Well, the end of the year is nigh so I suppose I should jump on the band wagon and pass on my thoughts for a year that is, was and for ever will be 2010.
I guess I should have had a fair idea of how the twelve months were going to pan out back in January after my car suffered an uncalled for assault from the winter ice in a Travel Lodge car park. Not an atrocious matter in itself, but the plastic box lid I was given when requesting the use of a spade and the collecting of salt sachets in a glass because no-one could give me access to a decent amount of the stuff required to melt the glaciers entrapping my tyres was pretty demeaning – not to say, pathetic.
The following month, my dad died. He was 58.
After that, a combination of body and mind problems (oh woe is me) that included some rather intense therapy and the threat of being sectioned (twice, the cheeky fucker!), redundancy (one for me, one for my wife) and the desperation nurtured when trying to sell a house no one is interested in have all ensured the year hasn’t been one of total glory.
But on the other hand:
I’ve seen my distant – and much missed – family much more than I normally would
I’ve made a great friend in a man who was my boss for six months of the year before the economy decided we had do a Red Sea and part
My wife has found herself in a job she loves with people she could happily spend the rest of her life with
We’re currently going through the whole selling / buying process (purposely written in that order) and hope to be in our new home in our new country (Wales – not quite Passport country but a place which demands so much respect for its own language its happy to write its road signs in both English and Welsh) by February 2011.
So it could have been better, it could have been worse. I’ve missed things out for various reasons, but this is, what I hope, a brief outlay of my 2010.
On a separate note, I’ve made some great friends over the last 300-odd days. Admittedly, some were made under the guise of wanting their knowledge, their association, their name or even just their breath if it meant forwarding my writing career (yes, I can be cynical, so sue me!) but am now eager to ensure they remain my friends from here until my dying day. I’m not going to list them all, but I intend to give a few of them some air time, given that they might get to read this and deserve to a have a ‘chest swell’ moment.
Back in February, when attending the World Horror Convention in Brighton (where I met the late, great Ingrid Pitt and was able to achieve my own moment of greatness by being the first person to buy James Herbert a drink before he was dragged away by all and sundry) I was introduced to a great man by Adam Nevill. Mathew F Riley is a fantastic creature who shared a drink, a meal and many a conversation with me and left me wondering if we shared more than just a love of facial hair. The man gave me one of the greatest compliments I have ever received when introducing me to others a few months later and I am so glad he still wishes to converse with me. I cannot praise this person too much – but that doesn’t mean he’s not a cunt! There are limits!

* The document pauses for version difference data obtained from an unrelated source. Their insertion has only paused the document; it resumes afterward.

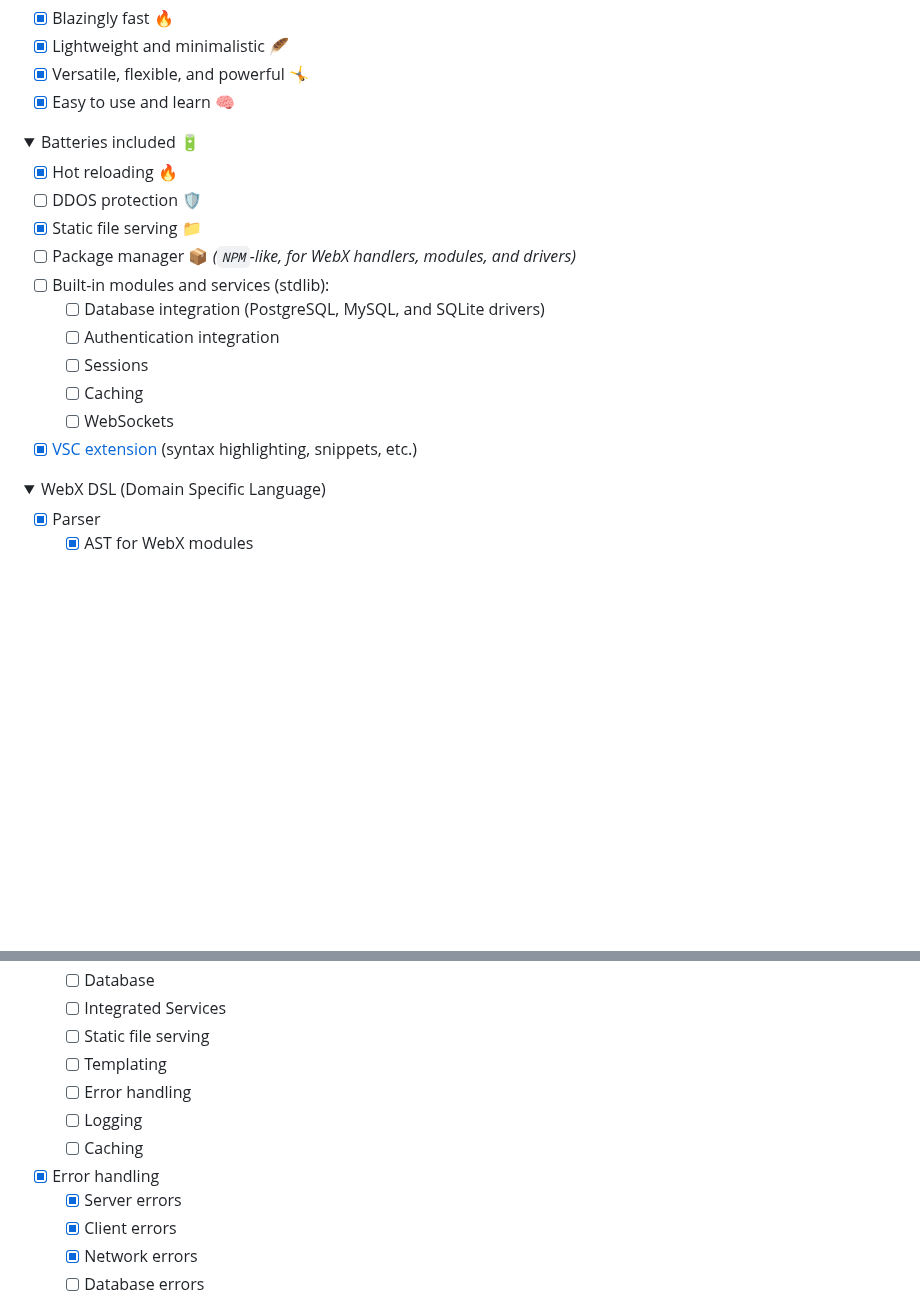
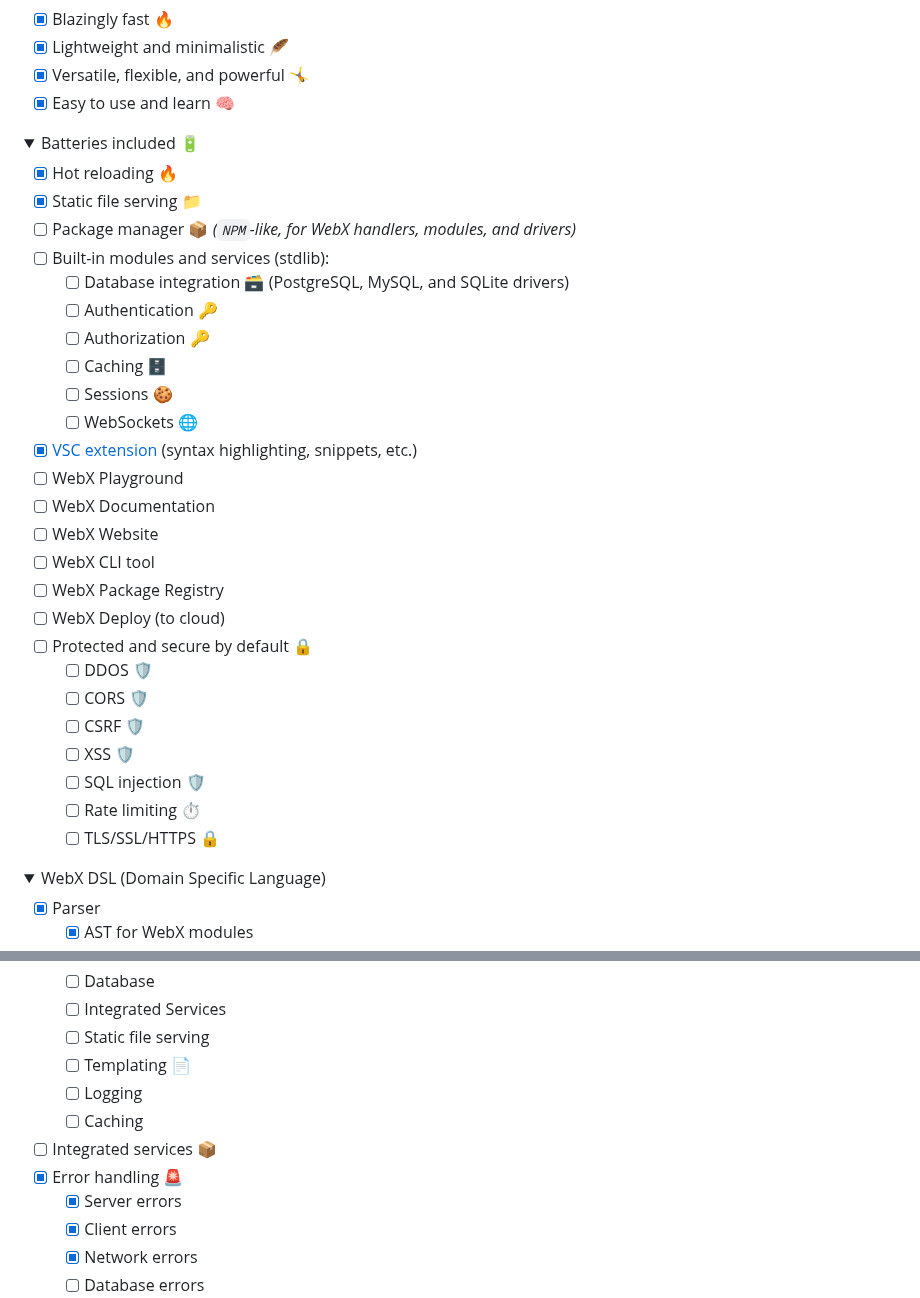
Before and after one commit to webx-net/webx, a Markdown page: README.md, 2 parts joined by grey strips. Drawn GitHub-style; folded sections open; blank space fills up the shorter version.

```diff
--- a/README.md
+++ b/README.md
@@ -30,16 +30,30 @@ Below is a high-level overview of the existing (implemented) and planned feature
 <details><summary>Batteries included 🔋</summary>
 
 - [X] Hot reloading 🔥
-- [ ] DDOS protection 🛡️
 - [X] Static file serving 📁
 - [ ] Package manager 📦 *(`NPM`-like, for WebX handlers, modules, and drivers)*
 - [ ] Built-in modules and services (stdlib):
-  - [ ] Database integration (PostgreSQL, MySQL, and SQLite drivers)
-  - [ ] Authentication integration
-  - [ ] Sessions
-  - [ ] Caching
-  - [ ] WebSockets
+  - [ ] Database integration 🗃️ (PostgreSQL, MySQL, and SQLite drivers)
+  - [ ] Authentication 🔑
+  - [ ] Authorization 🔑
+  - [ ] Caching 🗄️
+  - [ ] Sessions 🍪
+  - [ ] WebSockets 🌐
 - [X] [VSC extension](https://github.com/webx-net/webx-extension) (syntax highlighting, snippets, etc.)
+- [ ] WebX Playground
+- [ ] WebX Documentation
+- [ ] WebX Website
+- [ ] WebX CLI tool
+- [ ] WebX Package Registry
+- [ ] WebX Deploy (to cloud)
+- [ ] Protected and secure by default 🔒
+  - [ ] DDOS 🛡️
+  - [ ] CORS 🛡️
+  - [ ] CSRF 🛡️
+  - [ ] XSS 🛡️
+  - [ ] SQL injection 🛡️
+  - [ ] Rate limiting ⏱️
+  - [ ] TLS/SSL/HTTPS 🔒
 
 </details>
 
@@ -113,11 +127,11 @@ get /todos/(id: number) -> initServices:s, auth(s.userService, id):user, isAdmin
     - [ ] Database
     - [ ] Integrated Services
     - [ ] Static file serving
-    - [ ] Templating
-    - [ ] Error handling
+    - [ ] Templating 📄
     - [ ] Logging
     - [ ] Caching
-- [X] Error handling
+  - [ ] Integrated services 📦
+- [X] Error handling 🚨
     - [X] Server errors
     - [X] Client errors
     - [X] Network errors
```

During those few days in Brighton, when the snow was little more than a distant memory or a bad forewarning from a cheap, seaside fortune teller, I dined with the amazingly cool and despairingly intelligent Adam Nevill, talked continuously (and abused emphatically) with Gary and Emily McMahon, both of whom have entered the constrictive confines of my ‘close friends’ circle rather easier than expected but shall never leave (ha!) and hugged outside a toilet the wonderful Sharon Ring whom I had never physically met before but new rather well in digital terms. Since then, I have met, chatted with and laughed along to the jokes of Joseph D’Lacey, shared chips with Adam Nevill’s father, drank yet more ales with F Riley, sipped latte foam with Sharon Ring and have felt a lump in my throat, put there by the wonderful Graham Joyce. This isn’t name dropping. If you don’t wander around in my circle or prefer to stay away from my literary influences, then this is will mean nothing to you. And that ain’t a criticism. Your circles and mine might be a world apart yet we share the same breath and means of telling the time.
I don’t criticise, and i don’t name-drop. I acknowledge.
That’s why I want to say thank you to Kerry Morris-Thuriot, a woman who broke my heart at 16 but apologised and became my best female friend (apart from my wife) when I was 35. I also have to thank Blaize, Eagles, Davies, Turner and Wilsh, all of whom make me chuckle like I’ve joined my nieces and nephew (hey Ben, Jessie and Jodie! Love you!). Most of all, I have to thank Steph, without whom, instead of ending on a potential high, I might not be writing this message (As long as Dai is around, a solitary dance with the razor’s blade is always possible – and could the god of house sales please ensure our sale and buy goes through exactly as we hope and we start a new life next year because we’re both rather tired of the Warrington existence). Cheers, Dearest. You’re the best.
Given I’m wanting to be a writer and I’m a definite reader, here’s a list of books for those who might be interested.
Top Reads of 2010 (in no particular order):
Apartment 16 – Adam Nevill
Pretty Little Dead Thing – Gary McMahon
Magic – William Goldman
The Millennium Trilogy – Stieg Larsson
Skin – Mo Hayder
The Silent Land – Graham Joyce
Horses’ arse – Charlie Owen
In Praise of Older Women – Stephen Vizinczey
Hush – Jeph Loeb; Jim Lee
The Little Stranger – Sarah Waters